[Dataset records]

------------------------------------------------------------------------

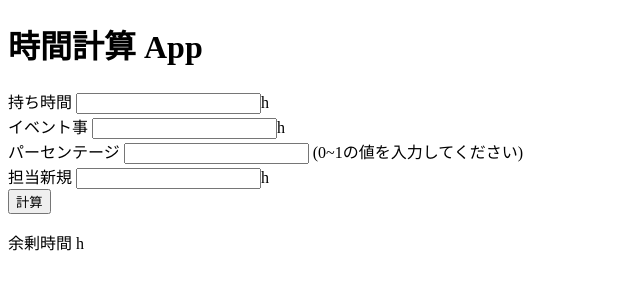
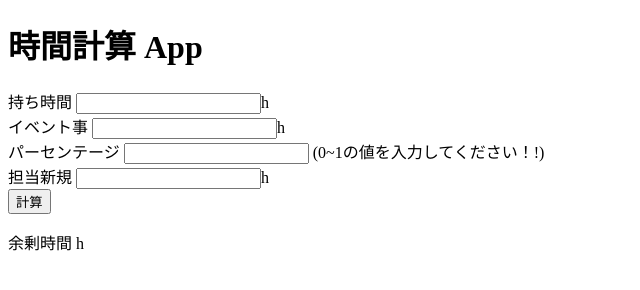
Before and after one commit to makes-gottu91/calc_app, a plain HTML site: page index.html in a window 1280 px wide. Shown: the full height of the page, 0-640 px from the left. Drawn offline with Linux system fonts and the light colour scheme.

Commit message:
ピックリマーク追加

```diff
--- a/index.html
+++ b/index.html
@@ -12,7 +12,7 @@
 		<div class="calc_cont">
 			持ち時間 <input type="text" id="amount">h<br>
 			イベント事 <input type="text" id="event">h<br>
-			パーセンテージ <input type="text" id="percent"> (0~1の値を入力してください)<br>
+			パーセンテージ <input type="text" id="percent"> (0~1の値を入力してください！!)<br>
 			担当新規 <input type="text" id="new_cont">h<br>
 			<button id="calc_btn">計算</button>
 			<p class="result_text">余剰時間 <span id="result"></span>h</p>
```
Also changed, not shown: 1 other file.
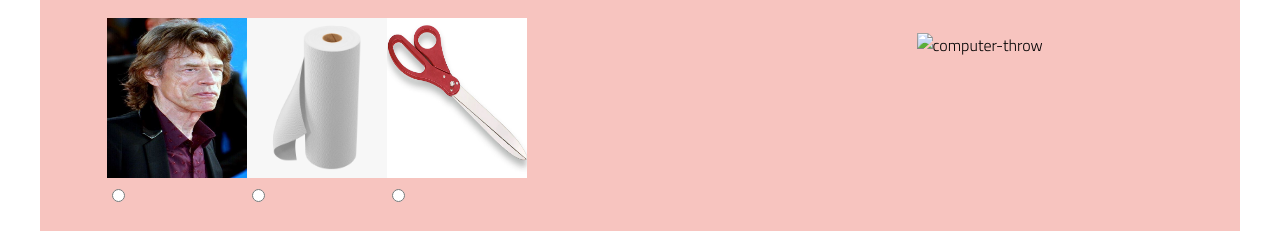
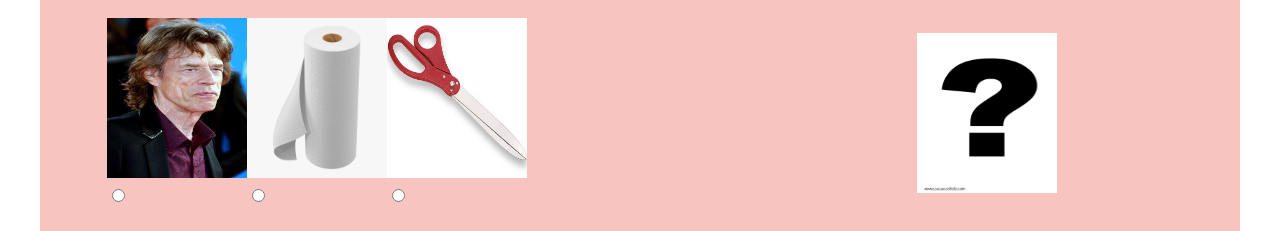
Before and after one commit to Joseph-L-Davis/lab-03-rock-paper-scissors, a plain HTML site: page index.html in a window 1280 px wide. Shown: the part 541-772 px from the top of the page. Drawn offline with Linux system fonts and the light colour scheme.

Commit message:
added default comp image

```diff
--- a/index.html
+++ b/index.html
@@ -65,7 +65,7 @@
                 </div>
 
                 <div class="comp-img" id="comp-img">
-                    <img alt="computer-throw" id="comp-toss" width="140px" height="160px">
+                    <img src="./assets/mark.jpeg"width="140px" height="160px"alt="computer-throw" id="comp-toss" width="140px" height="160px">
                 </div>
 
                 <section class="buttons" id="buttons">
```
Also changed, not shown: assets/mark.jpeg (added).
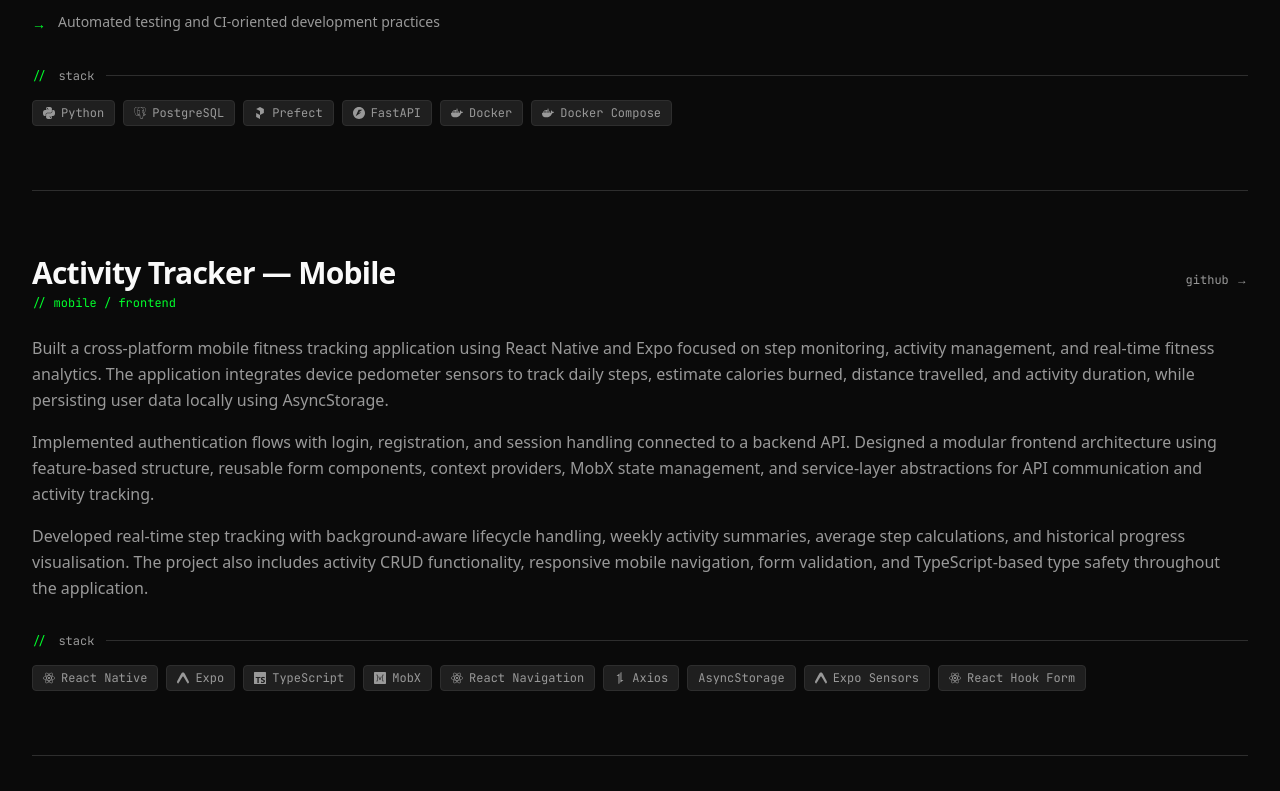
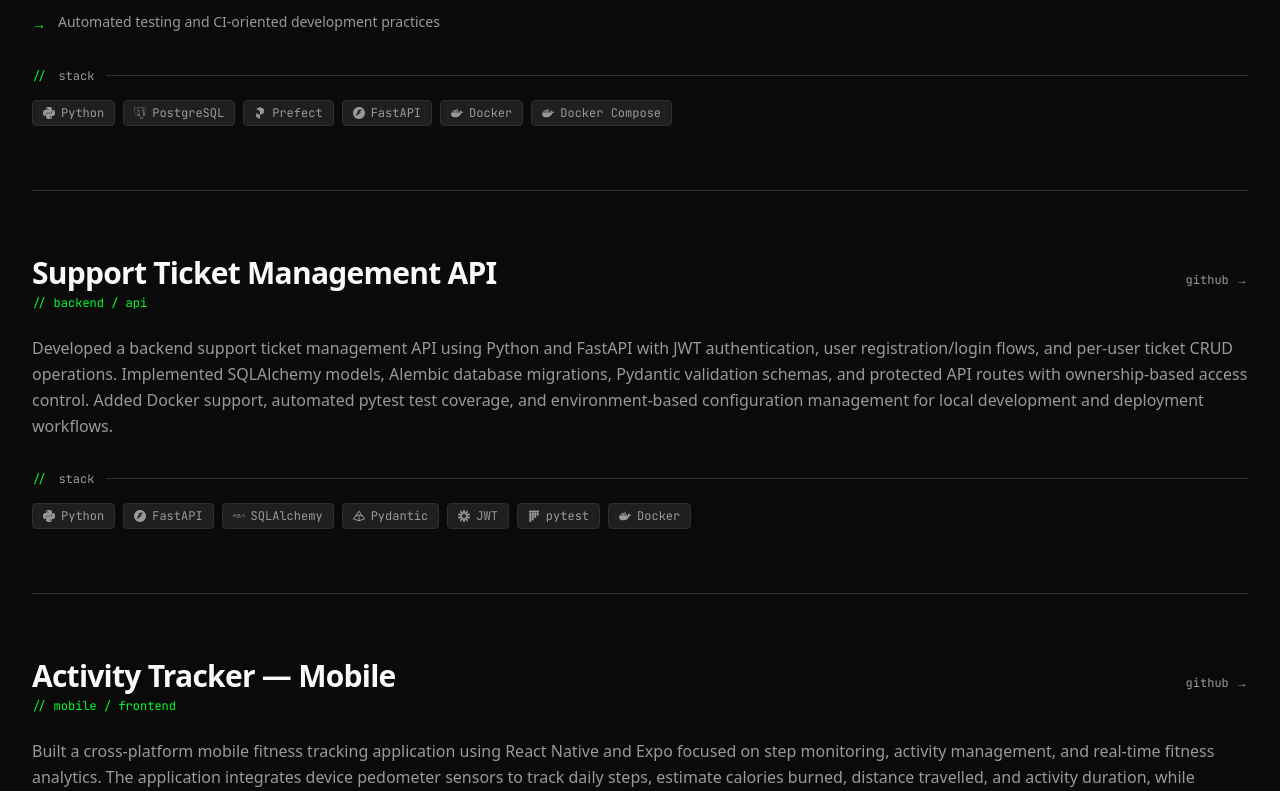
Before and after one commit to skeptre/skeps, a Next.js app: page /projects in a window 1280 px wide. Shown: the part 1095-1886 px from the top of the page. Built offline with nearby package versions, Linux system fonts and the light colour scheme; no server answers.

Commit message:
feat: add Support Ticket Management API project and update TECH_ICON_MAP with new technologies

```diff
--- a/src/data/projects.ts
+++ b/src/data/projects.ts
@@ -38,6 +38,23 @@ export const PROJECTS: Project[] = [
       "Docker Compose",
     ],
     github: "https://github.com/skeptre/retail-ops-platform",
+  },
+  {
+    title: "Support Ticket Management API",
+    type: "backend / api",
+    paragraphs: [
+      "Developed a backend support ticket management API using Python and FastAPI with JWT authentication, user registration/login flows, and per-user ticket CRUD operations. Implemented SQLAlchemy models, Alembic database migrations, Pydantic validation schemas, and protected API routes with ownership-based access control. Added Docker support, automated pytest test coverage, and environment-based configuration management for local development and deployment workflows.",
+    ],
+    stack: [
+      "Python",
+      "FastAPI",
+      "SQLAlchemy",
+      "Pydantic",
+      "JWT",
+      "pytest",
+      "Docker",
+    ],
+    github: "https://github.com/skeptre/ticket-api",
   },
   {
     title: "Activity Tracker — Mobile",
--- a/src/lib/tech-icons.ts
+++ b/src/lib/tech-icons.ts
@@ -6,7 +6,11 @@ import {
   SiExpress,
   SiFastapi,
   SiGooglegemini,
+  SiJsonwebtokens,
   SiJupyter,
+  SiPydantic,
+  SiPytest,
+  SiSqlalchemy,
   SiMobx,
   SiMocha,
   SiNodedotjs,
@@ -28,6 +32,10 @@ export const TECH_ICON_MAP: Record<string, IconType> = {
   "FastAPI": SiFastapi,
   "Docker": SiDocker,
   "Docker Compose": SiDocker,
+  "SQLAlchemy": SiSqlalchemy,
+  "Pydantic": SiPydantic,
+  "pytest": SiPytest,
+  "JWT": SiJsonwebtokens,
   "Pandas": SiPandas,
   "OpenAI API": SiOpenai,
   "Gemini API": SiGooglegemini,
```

------------------------------------------------------------------------

_Assignment_. Write only the number of lines in the records that include the word "Compose".

_Written solution_. 2